Now Casillas finds himself at a crossroads. Keylor Navas was poached from Levante this summer, fresh from an impressive World Cup for Costa Rica, and Diego López has been sold to Milan. While Ancelotti may have been able to juggle two good custodians last season, three would have been impossible, and López was simply too good to be benched.
|Fresh from an excellent World Cup, Navas will put pressure on Casillas.|
Keylor Navas will provide stiff competition for Casillas. He emerged as one of the best keepers in La Liga last season, making 141 saves, more than anyone else in the Spanish top flight. His training methods are intense and he is an excellent shot-stopper, boasting a fine set of reflexes. Despite this, he only has one year of experience in Spain’s top division, having previously played second fiddle to Gustavo Munúa at Levante. A year of assimilation into the Real Madrid setup would come in handy for Navas, instead of instantly being put in the spotlight. It is clear that he will become first choice at some point, but there is no need to rush the process.
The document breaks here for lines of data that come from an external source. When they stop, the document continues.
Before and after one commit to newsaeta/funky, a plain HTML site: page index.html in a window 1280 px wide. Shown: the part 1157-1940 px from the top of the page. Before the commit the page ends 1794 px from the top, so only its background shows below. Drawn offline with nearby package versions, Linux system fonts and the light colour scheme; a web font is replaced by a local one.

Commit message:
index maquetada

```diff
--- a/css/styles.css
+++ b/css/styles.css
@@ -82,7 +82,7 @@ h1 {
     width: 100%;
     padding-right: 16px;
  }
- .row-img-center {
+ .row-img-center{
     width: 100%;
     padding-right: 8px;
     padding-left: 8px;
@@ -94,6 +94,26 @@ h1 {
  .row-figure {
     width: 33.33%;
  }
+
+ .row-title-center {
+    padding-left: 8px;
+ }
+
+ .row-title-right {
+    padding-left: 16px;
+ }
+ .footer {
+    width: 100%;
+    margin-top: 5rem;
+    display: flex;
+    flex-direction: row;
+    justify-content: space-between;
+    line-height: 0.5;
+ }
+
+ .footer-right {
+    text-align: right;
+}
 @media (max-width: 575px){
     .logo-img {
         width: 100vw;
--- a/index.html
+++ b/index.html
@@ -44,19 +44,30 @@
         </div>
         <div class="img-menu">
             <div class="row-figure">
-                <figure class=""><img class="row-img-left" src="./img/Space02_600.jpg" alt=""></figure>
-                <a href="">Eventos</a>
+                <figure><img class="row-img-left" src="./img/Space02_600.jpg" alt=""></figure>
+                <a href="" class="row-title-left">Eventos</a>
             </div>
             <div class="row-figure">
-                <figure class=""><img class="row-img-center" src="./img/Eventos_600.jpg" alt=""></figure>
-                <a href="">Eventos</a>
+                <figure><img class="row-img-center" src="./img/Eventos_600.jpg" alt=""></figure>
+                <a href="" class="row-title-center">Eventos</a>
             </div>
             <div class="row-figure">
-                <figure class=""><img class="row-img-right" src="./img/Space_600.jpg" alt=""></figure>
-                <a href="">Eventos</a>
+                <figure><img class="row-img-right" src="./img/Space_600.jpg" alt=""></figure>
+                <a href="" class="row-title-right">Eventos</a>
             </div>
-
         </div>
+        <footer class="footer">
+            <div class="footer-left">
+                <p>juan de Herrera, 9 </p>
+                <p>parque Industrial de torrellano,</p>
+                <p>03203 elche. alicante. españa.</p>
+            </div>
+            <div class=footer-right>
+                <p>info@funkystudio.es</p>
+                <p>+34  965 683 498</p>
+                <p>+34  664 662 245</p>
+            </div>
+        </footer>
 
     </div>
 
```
This transfer window has shown how keen top clubs are to have two top level keepers between the sticks, and, given the number of trophies Madrid will have to contest this year, the likelihood is that Ancelotti will use a similar policy to last season, rotating Casillas and Navas between competitions.
Casillas deserves the chance to prove himself again to Ancelotti. At 33, he has plenty of experience and could take some of the pressure off Navas, while trying to go out on a high note. Provided Casillas can start regularly, there is a chance he could recover some of his form and confidence.
Casillas is not the keeper he once was, that much is true. But in the small window of an international tournament, things can be blown out of proportion, especially with goalkeepers. Time will tell if Casillas’ terrible World Cup was merely down to bad form, but we shouldn’t be too quick to write him off. Whatever happens this season, he doesn’t deserve to be remembered for his performances in Brazil. In time, Navas will replace Casillas, and Navas will be replaced by someone else. But Casillas will always be one of the greatest goalkeepers of all time, if not the greatest.